Please don’t let anyone tell you that Samaje Perine or Rob Kelley is a legit threat to Guice. Washington was incredibly fortunate he fell all the way to Pick No. 59. He’s a steal in the third round of fantasy drafts.
Guice’s new left tackle knows what’s up…
Trent Williams on Guice: “When you watch him on film it’s like he’s been here before. He’s a specimen. Extremely lucky to get him in the second round. I don’t know how that happened … It’s not going to take very long before people recognize him as an elite NFL talent.”
— michael phillips (@michaelpRTD) June 13, 2018

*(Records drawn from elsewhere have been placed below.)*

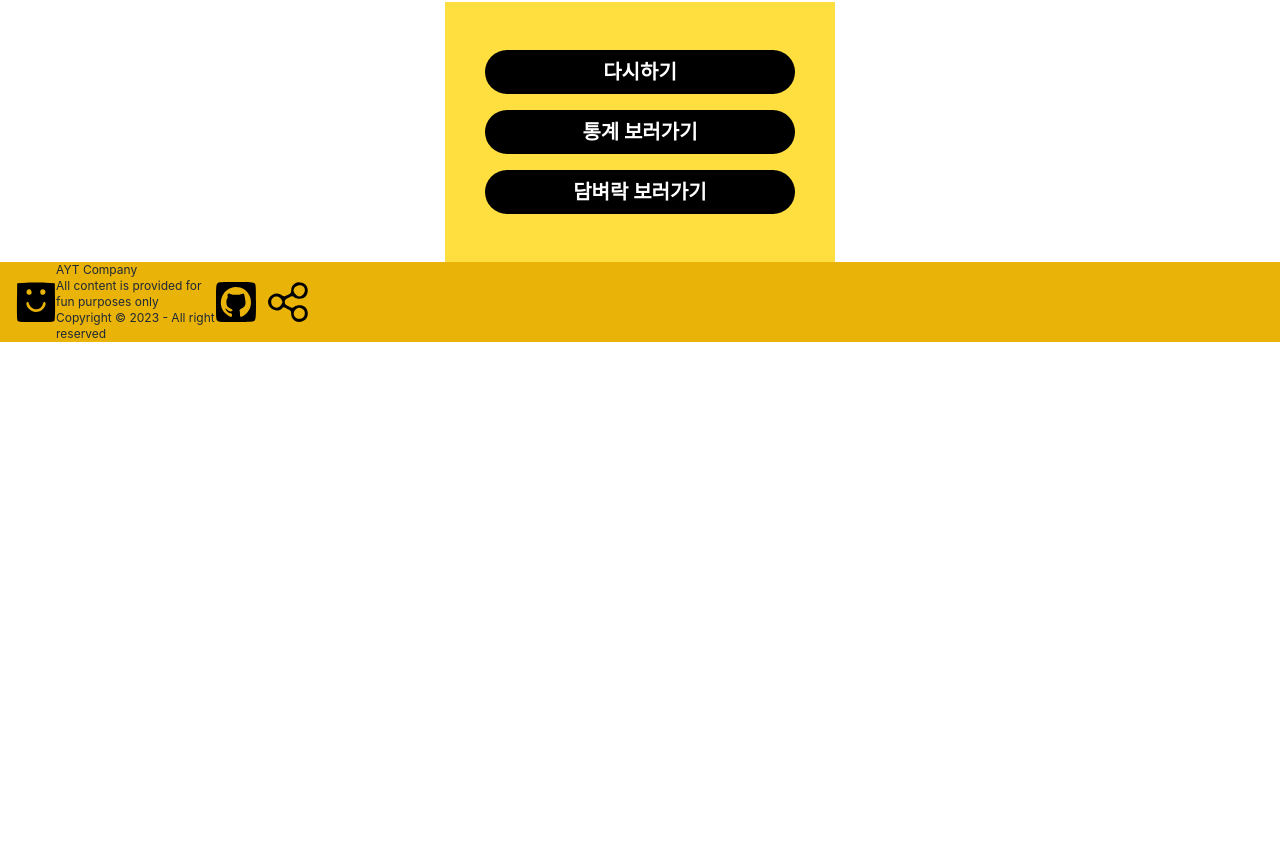
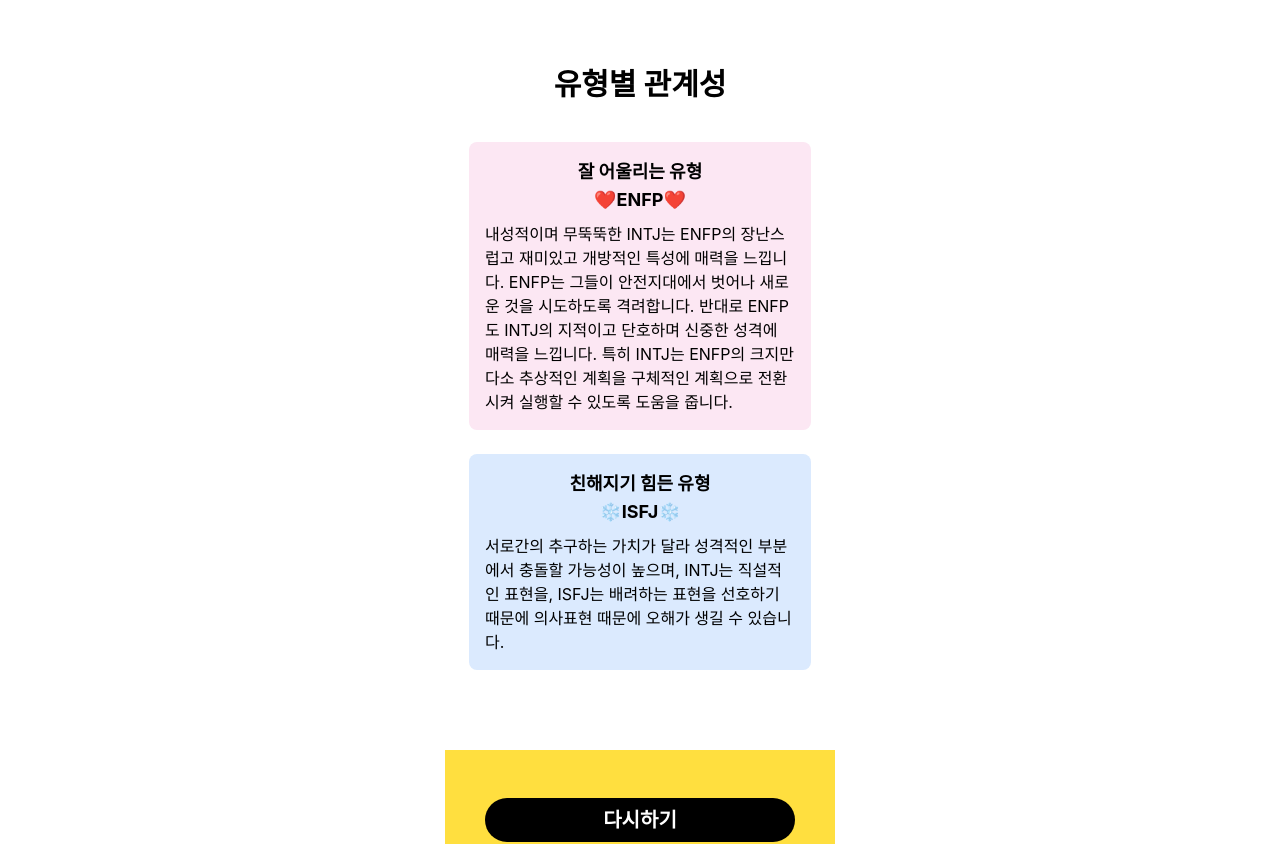
Before and after one commit to are-you-T/client, a React (Create React App) app: page /test/result in a window 1280 px wide. Shown: the part 1516-2360 px from the top of the page. Before the commit the page ends 1858 px from the top, so only its background shows below. Built offline with nearby package versions, Linux system fonts and the light colour scheme.

Commit message:
style: 테스트 결과 페이지 유형별 관계성 파트 추가

```diff
--- /dev/null
+++ b/src/components/RelationType.tsx
@@ -0,0 +1,59 @@
+import React from 'react';
+import tw from "tailwind-styled-components";
+
+export default function RelationType() {
+  return (
+    <Container>
+      <Title>유형별 관계성</Title>
+      <GoodType>
+        <TypeTitle>잘 어울리는 유형</TypeTitle>
+        <Mbti>❤️ENFP❤️</Mbti>
+        <Contents>내성적이며 무뚝뚝한 INTJ는 ENFP의 장난스럽고 재미있고 개방적인 특성에 매력을 느낍니다. ENFP는 그들이 안전지대에서 벗어나 새로운 것을 시도하도록 격려합니다. 반대로 ENFP도 INTJ의 지적이고 단호하며 신중한 성격에 매력을 느낍니다. 특히 INTJ는 ENFP의 크지만 다소 추상적인 계획을 구체적인 계획으로 전환시켜 실행할 수 있도록 도움을 줍니다. </Contents>
+      </GoodType>
+      <BadType>
+        <TypeTitle>친해지기 힘든 유형</TypeTitle>
+        <Mbti>❄️ISFJ❄️</Mbti>
+        <Contents>서로간의 추구하는 가치가 달라 성격적인 부분에서 충돌할 가능성이 높으며, INTJ는 직설적인 표현을, ISFJ는 배려하는 표현을 선호하기 때문에 의사표현 때문에 오해가 생길 수 있습니다.</Contents>
+      </BadType>
+    </Container>
+  );
+}
+
+const Container = tw.div`
+flex
+flex-col
+items-center
+my-10
+px-4
+text-black
+`
+const Title = tw.h5`
+text-3xl
+font-bold
+my-10
+`
+const GoodType = tw.div`
+mb-3
+bg-pink-100
+rounded-lg
+p-4
+`
+const BadType = tw.div`
+mt-3
+bg-blue-100
+rounded-lg
+p-4
+`
+const TypeTitle = tw.p`
+text-lg
+text-center
+font-bold
+`
+const Mbti = tw.p`
+text-lg
+text-center
+font-bold
+mb-2`
+const Contents = tw.div`
+w-full
+`
--- a/src/pages/TestResult.tsx
+++ b/src/pages/TestResult.tsx
@@ -2,6 +2,9 @@ import React from 'react';
 import tw from "tailwind-styled-components";
 import HashTag from '../components/HashTag';
 import TypePercentageBar from '../components/TypePercentageBar';
+import RelationType from '../components/RelationType';
+import {Link} from 'react-router-dom';
+
 export default function TestResult() {
   return (
     <Container>
@@ -24,14 +27,15 @@ export default function TestResult() {
           <OtherMain>
             <OtherTitle>내 검사 결과</OtherTitle>
             <TypePercentageBar title="에너지" type1="내향형(I)" type2="외향형(E)" percent1={60} percent2={40} bar="w-3/5" textColor="text-red-500" barColor="bg-red-500"/>
-            <TypePercentageBar title="인식" type1="직관형(N)" type2="현실주의형(S)" percent1={80} percent2={20} bar="w-4/5" textColor="text-orange-500" barColor="bg-orange-500"/>
+            <TypePercentageBar title="인식" type1="직관형(N)" type2="감각형(S)" percent1={80} percent2={20} bar="w-4/5" textColor="text-orange-500" barColor="bg-orange-500"/>
             <TypePercentageBar title="본성" type1="사고형(T)" type2="감정형(F)" percent1={60} percent2={40} bar="w-3/5" textColor="text-green-500" barColor="bg-green-500"/>
             <TypePercentageBar title="전술" type1="계획형(J)" type2="탐색형(P)" percent1={100} percent2={0} bar="w-5/5" textColor="text-purple-500" barColor="bg-purple-500"/>
+            <RelationType/>
           </OtherMain>
           <Buttons>
-              <ButtonItem>다시하기</ButtonItem>
-              <ButtonItem>통계 보러가기</ButtonItem>
-              <ButtonItem>담벼락 보러가기</ButtonItem>
+              <HyperText to='/test'>다시하기</HyperText>
+              <HyperText to='/stats'>통계 보러가기</HyperText>
+              <HyperText to='/bulletin'>담벼락 보러가기</HyperText>
           </Buttons>
       </Main>
     </Container>
@@ -119,7 +123,7 @@ font-bold
 text-3xl
 text-black
 text-center
-pb-6
+py-6
 `
 const Buttons = tw.div`
 flex
@@ -127,8 +131,8 @@ flex-col
 pt-5
 pb-10
 `
-
-const ButtonItem = tw.div`
+const HyperText = tw(Link)`
+block
 text-center
 bg-black
 rounded-3xl
@@ -139,4 +143,4 @@ mx-10
 py-2
 text-xl
 cursor-pointer
-`
+`;
```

Chris Thompson is an ideal receiving complement to Guice, assuming he’s fully recovered from last November’s fractured leg. Thompson provides Smith a nice source of cheap and easy yards; he has a realistic chance to reach 60 receptions if he can play 16 games.
Washington’s defense ranked in the bottom-third of the league in both total yards and scoring last season, and it finished last against the run (134.1 YPG). The team keeps throwing Alabama defensive linemen at its problems, which should eventually help. Still, it’s a stretch to think this D/ST will be anything special in fantasy terms. Washington’s schedule is loaded with upper-tier QBs: Rodgers, Brees, Cam, Ryan, Luck, Watson, Wentz (X2). That’s gonna be a problem.
But if this team’s oft-injured players can remain healthy and the young guys all excel, maybe there’s a path to something better than the usual eight wins. We can’t rule it out. The new quarterback can play, the O-line is a quality group and the rookie RB runs like an assault vehicle. Gruden presumably won’t get a sixth year if he can’t return to the postseason, so when he says “we have got to win right away,” he’s not wrong.
2017 Offensive Stats & Ranks
Points per game – 21.4 (16th in NFL)
Pass YPG – 234.4 (12)
Rush YPG – 90.5 (28)
Yards per play – 5.3 (14)
Plays per game – 61.4 (26)